[Change listing data]
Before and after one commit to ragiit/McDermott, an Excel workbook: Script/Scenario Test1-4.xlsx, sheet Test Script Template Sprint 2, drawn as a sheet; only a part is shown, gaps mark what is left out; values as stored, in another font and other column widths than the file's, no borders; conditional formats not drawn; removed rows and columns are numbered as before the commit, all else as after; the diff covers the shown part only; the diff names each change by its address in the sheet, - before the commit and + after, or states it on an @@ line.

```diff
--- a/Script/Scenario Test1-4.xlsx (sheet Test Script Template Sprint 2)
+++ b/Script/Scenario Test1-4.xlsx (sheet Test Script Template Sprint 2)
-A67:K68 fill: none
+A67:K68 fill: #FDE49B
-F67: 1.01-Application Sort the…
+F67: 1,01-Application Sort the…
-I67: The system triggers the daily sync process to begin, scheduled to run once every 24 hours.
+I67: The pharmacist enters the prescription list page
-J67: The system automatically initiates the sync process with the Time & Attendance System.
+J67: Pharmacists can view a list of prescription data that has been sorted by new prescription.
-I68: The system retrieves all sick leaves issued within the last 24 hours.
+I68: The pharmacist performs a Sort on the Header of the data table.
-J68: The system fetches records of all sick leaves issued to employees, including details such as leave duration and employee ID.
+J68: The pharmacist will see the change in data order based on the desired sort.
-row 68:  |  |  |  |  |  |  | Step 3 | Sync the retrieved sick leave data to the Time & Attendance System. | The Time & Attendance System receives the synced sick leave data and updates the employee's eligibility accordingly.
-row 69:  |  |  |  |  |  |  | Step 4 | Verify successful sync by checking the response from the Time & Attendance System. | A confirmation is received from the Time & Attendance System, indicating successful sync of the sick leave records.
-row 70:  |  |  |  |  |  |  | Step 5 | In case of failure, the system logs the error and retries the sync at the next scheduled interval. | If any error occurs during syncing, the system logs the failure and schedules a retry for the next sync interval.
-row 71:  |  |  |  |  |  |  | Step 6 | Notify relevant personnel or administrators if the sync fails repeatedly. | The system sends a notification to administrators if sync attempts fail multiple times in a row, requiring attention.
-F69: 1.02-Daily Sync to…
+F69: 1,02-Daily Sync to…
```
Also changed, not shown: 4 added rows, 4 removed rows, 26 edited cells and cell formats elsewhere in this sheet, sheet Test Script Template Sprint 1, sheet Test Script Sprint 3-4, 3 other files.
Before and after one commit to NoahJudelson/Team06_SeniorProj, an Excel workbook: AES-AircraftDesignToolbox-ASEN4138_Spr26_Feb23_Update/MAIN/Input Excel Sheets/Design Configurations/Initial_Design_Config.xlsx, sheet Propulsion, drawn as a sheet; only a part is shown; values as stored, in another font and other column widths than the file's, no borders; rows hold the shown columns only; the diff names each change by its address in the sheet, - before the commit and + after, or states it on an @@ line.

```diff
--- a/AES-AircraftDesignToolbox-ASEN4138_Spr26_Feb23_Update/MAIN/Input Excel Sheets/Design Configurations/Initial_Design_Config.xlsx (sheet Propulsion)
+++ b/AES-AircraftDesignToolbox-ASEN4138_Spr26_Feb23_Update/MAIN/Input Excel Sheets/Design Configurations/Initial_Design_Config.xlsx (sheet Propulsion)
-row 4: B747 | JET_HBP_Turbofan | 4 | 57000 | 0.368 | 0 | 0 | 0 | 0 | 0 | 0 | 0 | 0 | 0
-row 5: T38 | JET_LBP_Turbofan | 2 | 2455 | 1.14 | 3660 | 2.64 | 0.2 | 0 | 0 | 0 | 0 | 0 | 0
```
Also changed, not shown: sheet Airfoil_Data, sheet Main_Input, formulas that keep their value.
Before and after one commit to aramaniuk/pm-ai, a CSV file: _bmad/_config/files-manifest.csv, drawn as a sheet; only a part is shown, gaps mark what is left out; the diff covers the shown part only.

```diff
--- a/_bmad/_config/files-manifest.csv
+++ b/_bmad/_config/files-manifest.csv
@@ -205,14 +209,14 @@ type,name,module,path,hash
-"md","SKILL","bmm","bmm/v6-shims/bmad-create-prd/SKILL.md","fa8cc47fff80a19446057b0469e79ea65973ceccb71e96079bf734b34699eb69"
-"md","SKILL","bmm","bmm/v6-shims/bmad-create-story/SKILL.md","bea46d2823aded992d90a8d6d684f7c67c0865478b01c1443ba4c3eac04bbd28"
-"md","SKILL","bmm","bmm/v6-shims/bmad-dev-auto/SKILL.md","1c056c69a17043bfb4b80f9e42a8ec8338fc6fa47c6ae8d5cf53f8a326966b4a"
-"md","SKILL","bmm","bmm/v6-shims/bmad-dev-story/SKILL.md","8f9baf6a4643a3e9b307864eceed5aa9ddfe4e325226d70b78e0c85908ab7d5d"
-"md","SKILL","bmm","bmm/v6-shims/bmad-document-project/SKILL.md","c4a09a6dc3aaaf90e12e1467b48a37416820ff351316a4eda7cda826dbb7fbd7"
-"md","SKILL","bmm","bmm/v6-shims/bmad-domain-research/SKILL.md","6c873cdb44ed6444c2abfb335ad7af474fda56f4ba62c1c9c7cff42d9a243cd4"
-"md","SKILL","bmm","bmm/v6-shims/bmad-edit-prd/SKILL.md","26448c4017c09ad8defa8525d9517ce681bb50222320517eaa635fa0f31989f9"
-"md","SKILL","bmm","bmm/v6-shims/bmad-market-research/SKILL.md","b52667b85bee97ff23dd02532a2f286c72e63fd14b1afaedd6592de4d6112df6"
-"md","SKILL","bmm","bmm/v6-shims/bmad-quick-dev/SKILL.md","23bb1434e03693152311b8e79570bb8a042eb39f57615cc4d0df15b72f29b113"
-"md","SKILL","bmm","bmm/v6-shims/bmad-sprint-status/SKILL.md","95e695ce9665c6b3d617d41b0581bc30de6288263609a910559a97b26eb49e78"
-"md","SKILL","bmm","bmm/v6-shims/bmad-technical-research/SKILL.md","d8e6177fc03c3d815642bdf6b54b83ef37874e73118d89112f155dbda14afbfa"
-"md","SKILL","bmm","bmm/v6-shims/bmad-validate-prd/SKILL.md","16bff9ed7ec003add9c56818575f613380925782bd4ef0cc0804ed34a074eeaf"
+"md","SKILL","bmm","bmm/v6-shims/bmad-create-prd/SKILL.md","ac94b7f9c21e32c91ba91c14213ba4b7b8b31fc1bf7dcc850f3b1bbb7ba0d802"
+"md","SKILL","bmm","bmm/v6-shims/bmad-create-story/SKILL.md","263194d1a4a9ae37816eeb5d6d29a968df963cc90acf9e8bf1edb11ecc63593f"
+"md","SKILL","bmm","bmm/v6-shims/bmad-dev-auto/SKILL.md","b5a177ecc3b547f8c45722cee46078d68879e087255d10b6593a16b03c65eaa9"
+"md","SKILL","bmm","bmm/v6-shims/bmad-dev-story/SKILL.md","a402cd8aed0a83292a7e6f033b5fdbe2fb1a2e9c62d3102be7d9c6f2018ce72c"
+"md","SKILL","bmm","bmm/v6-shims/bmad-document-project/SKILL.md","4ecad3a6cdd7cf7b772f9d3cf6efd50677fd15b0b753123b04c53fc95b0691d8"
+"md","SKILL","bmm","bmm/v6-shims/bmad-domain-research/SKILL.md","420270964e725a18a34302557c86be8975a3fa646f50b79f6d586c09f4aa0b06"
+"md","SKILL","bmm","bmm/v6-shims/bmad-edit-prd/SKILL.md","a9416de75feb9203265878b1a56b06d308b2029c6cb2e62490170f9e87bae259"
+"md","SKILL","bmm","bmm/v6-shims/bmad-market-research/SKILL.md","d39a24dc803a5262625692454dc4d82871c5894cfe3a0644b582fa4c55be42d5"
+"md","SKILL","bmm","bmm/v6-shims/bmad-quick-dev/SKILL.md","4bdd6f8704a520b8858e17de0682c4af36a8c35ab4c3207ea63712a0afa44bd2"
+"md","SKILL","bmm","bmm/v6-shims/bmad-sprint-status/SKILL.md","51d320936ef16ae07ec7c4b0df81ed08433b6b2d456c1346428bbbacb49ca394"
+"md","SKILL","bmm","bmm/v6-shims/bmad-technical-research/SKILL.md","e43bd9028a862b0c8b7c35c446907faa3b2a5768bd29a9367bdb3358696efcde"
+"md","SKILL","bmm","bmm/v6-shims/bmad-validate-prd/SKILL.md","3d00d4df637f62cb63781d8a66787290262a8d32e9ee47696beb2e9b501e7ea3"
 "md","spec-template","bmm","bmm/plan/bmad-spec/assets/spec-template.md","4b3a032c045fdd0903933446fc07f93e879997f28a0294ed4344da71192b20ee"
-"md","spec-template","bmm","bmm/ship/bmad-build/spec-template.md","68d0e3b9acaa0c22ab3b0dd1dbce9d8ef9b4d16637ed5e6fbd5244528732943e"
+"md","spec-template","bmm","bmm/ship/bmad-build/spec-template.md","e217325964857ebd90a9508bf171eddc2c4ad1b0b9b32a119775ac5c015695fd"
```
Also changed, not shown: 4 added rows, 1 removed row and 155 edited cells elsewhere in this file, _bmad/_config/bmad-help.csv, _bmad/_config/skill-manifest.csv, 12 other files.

» **Exercise**
Return every line from the entries that holds the string "document".

» **Written answer**
-"md","SKILL","bmm","bmm/v6-shims/bmad-document-project/SKILL.md","c4a09a6dc3aaaf90e12e1467b48a37416820ff351316a4eda7cda826dbb7fbd7"
+"md","SKILL","bmm","bmm/v6-shims/bmad-document-project/SKILL.md","4ecad3a6cdd7cf7b772f9d3cf6efd50677fd15b0b753123b04c53fc95b0691d8"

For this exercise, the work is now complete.